Brief >> What lines in the listing below hold the string "skyblue"? Please copy them out.

Input records >>
^^^^^^^^^^^^^^^^

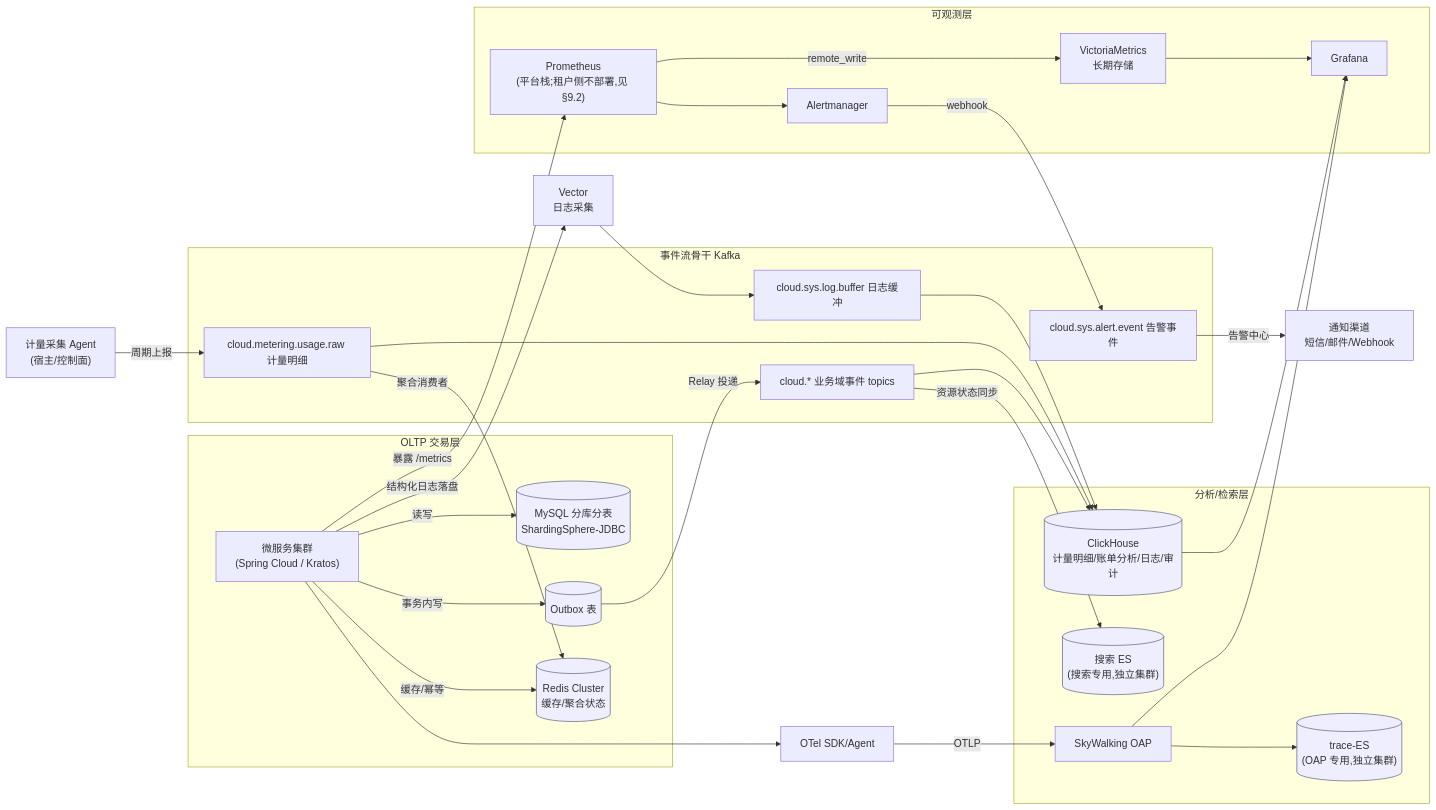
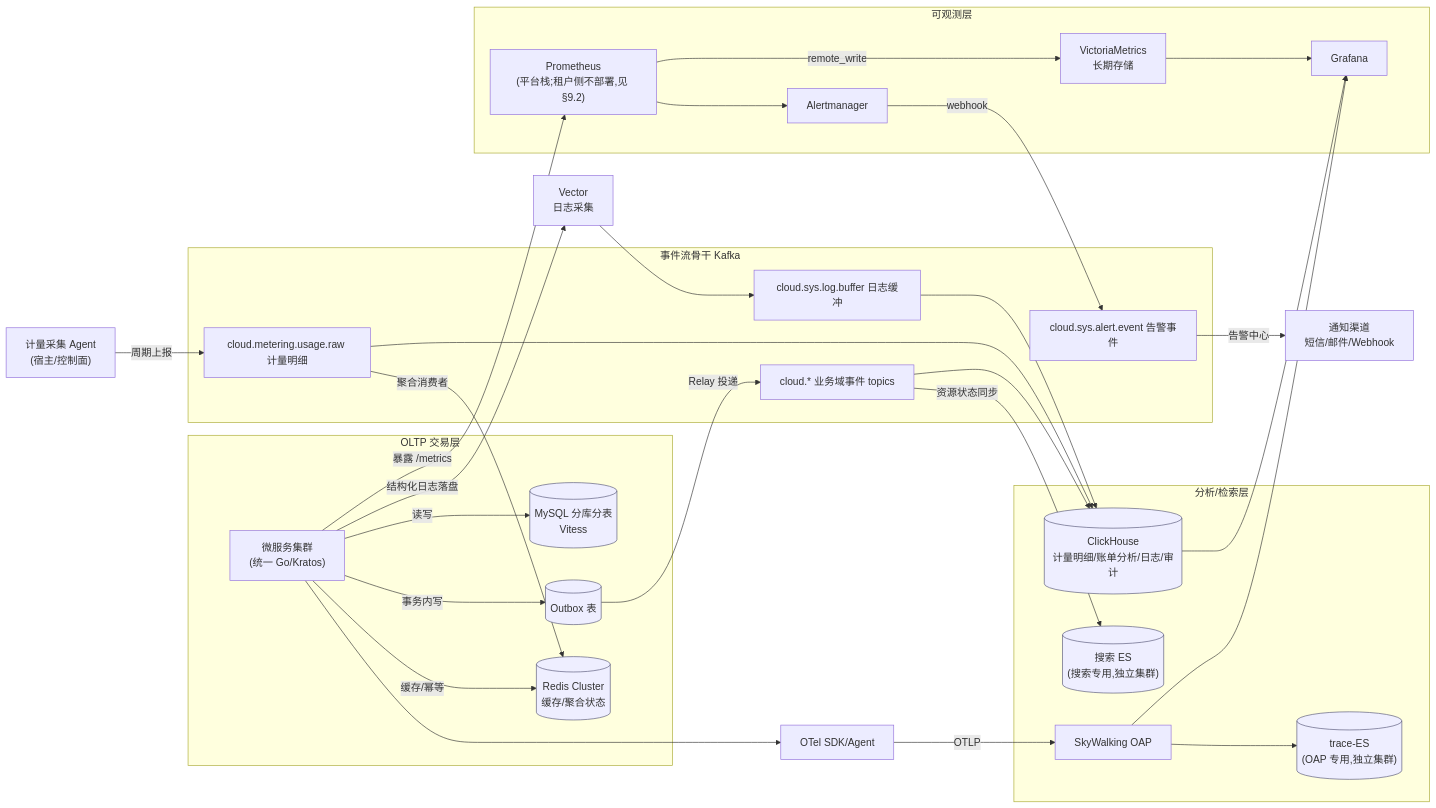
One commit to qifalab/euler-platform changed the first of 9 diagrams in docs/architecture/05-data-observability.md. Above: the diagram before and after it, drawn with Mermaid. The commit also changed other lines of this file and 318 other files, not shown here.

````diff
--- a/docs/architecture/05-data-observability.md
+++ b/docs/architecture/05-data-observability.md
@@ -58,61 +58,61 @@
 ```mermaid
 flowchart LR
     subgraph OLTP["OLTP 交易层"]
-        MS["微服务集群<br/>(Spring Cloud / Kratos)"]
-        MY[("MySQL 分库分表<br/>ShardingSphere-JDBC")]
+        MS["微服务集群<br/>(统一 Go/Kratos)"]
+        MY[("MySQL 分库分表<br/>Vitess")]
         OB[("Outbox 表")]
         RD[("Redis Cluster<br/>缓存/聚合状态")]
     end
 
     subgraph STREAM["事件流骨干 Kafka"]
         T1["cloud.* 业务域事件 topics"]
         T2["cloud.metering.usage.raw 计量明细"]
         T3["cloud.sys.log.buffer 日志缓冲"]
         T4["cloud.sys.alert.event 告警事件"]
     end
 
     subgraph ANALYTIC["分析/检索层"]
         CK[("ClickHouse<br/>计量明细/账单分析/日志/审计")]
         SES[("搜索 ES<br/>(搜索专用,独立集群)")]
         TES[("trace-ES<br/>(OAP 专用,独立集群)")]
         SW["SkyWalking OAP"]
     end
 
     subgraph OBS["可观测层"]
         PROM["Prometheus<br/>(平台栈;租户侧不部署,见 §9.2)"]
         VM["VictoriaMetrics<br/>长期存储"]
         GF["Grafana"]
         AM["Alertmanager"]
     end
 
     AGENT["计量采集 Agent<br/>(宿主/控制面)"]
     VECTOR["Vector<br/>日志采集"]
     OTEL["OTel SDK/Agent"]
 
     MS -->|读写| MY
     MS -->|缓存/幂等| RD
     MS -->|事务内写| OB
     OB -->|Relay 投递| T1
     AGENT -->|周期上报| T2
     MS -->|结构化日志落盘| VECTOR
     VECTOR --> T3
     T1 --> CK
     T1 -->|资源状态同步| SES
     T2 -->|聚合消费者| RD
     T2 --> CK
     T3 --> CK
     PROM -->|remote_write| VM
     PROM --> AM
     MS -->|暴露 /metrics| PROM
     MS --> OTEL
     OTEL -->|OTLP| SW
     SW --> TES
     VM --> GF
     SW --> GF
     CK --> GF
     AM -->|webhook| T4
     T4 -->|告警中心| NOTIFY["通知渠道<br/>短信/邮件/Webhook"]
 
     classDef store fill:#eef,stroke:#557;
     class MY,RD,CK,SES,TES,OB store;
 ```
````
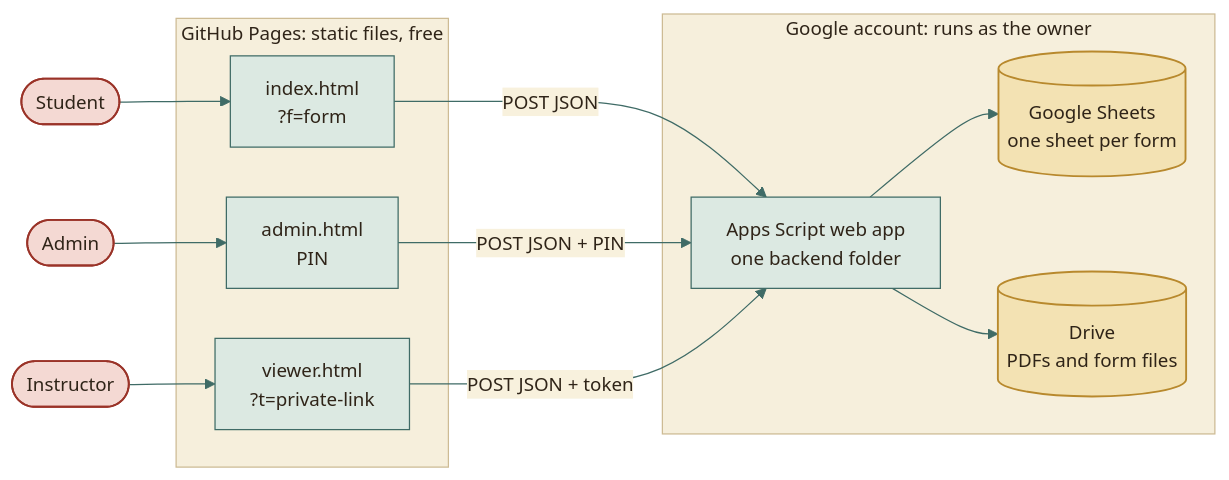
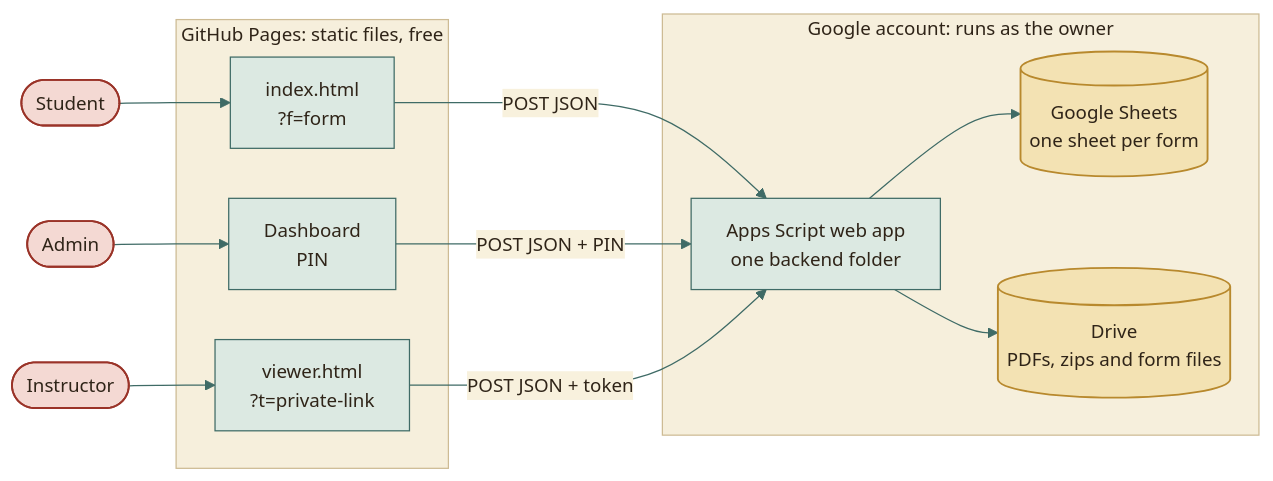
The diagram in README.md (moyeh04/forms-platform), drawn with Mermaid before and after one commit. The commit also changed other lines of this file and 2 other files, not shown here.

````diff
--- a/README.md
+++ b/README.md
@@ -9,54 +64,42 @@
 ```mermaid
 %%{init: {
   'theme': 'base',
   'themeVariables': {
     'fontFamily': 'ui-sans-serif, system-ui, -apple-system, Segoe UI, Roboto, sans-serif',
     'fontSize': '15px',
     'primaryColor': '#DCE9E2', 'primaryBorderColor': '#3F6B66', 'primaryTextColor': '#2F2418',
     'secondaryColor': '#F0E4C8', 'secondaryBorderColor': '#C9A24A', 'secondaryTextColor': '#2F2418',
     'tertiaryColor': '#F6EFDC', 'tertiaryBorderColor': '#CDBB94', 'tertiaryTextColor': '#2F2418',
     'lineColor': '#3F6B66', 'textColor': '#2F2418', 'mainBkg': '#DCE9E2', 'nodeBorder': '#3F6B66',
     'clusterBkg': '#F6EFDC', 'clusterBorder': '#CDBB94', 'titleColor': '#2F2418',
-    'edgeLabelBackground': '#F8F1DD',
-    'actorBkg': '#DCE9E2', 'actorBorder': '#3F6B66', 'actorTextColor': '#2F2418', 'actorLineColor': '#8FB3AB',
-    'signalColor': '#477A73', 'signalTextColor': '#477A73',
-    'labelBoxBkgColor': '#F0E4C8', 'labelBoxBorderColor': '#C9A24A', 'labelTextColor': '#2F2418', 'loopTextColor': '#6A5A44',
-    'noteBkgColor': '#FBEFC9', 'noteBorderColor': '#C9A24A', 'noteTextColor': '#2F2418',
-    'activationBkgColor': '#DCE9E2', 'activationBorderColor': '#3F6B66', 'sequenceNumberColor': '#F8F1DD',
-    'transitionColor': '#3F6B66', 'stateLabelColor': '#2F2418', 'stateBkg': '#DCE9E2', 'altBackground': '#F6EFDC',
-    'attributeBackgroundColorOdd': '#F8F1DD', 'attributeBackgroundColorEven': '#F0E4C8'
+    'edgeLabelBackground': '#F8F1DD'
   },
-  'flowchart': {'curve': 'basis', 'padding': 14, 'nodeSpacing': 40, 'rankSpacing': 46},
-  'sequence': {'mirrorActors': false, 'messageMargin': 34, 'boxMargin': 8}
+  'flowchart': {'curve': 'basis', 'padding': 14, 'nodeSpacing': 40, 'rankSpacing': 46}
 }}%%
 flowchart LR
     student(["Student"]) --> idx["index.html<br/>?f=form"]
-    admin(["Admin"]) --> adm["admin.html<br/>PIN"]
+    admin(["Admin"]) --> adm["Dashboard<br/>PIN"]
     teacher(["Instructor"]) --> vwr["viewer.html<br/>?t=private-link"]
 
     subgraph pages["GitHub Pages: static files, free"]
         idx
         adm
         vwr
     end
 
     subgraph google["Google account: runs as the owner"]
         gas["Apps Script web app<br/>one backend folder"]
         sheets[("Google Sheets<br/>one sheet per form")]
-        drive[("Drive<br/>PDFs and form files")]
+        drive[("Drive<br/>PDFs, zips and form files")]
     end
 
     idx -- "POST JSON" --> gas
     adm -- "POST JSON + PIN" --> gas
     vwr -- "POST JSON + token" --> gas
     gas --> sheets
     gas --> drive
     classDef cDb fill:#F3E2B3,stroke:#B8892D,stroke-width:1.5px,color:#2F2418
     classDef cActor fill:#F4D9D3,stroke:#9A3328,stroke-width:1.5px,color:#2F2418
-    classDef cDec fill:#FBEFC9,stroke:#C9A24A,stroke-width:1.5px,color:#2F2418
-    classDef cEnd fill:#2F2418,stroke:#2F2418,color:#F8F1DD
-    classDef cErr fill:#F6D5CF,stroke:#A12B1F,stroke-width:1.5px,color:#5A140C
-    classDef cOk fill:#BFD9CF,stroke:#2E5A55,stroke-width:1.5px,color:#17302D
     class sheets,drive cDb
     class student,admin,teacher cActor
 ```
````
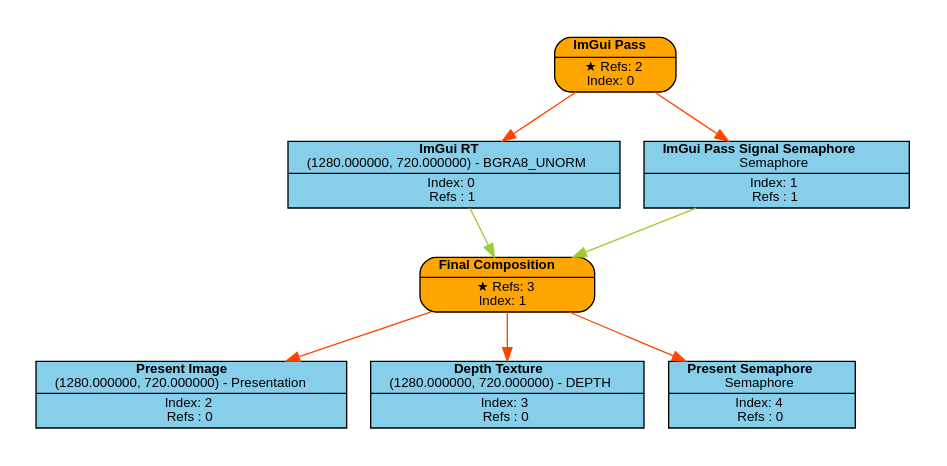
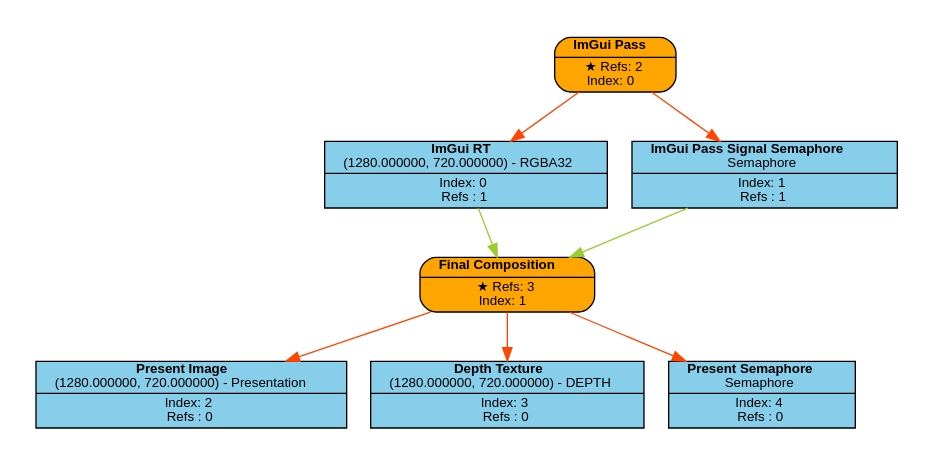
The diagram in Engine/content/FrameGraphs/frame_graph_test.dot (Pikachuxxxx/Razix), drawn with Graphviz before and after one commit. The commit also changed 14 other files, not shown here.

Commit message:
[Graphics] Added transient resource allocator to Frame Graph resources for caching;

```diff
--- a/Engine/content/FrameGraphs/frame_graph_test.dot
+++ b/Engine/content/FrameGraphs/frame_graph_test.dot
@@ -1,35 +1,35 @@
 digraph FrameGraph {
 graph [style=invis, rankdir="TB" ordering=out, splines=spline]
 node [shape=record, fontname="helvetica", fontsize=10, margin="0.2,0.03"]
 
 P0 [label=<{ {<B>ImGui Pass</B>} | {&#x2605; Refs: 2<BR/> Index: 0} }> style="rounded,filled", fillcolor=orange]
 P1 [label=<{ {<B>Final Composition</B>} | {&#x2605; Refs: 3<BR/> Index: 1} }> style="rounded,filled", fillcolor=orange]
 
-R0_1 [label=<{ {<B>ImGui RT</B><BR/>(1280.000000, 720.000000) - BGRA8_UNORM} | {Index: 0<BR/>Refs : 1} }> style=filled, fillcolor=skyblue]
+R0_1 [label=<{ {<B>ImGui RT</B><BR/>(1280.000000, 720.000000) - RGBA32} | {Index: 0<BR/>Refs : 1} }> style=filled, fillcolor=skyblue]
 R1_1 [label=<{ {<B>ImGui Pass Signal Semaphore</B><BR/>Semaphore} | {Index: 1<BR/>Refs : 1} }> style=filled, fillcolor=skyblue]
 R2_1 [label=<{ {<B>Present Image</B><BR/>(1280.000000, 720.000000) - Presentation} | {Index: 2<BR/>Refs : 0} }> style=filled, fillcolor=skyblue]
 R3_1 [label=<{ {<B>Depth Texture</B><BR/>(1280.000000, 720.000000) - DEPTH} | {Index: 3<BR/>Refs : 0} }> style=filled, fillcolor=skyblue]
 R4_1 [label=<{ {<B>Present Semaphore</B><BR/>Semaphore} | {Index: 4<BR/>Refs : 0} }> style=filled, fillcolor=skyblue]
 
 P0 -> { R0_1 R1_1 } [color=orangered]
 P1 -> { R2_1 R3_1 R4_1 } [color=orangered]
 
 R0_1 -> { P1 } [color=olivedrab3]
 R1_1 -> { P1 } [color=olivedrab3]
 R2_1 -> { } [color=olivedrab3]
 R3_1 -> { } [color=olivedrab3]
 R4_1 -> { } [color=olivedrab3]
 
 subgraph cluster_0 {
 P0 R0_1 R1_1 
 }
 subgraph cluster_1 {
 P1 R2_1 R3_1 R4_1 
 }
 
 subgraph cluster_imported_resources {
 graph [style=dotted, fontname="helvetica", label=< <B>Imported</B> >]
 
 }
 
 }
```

^^^^^^^^^^^^^^^^

Solution to the exercise >>
-R0_1 [label=<{ {<B>ImGui RT</B><BR/>(1280.000000, 720.000000) - BGRA8_UNORM} | {Index: 0<BR/>Refs : 1} }> style=filled, fillcolor=skyblue]
+R0_1 [label=<{ {<B>ImGui RT</B><BR/>(1280.000000, 720.000000) - RGBA32} | {Index: 0<BR/>Refs : 1} }> style=filled, fillcolor=skyblue]
 R1_1 [label=<{ {<B>ImGui Pass Signal Semaphore</B><BR/>Semaphore} | {Index: 1<BR/>Refs : 1} }> style=filled, fillcolor=skyblue]
 R2_1 [label=<{ {<B>Present Image</B><BR/>(1280.000000, 720.000000) - Presentation} | {Index: 2<BR/>Refs : 0} }> style=filled, fillcolor=skyblue]
 R3_1 [label=<{ {<B>Depth Texture</B><BR/>(1280.000000, 720.000000) - DEPTH} | {Index: 3<BR/>Refs : 0} }> style=filled, fillcolor=skyblue]
 R4_1 [label=<{ {<B>Present Semaphore</B><BR/>Semaphore} | {Index: 4<BR/>Refs : 0} }> style=filled, fillcolor=skyblue]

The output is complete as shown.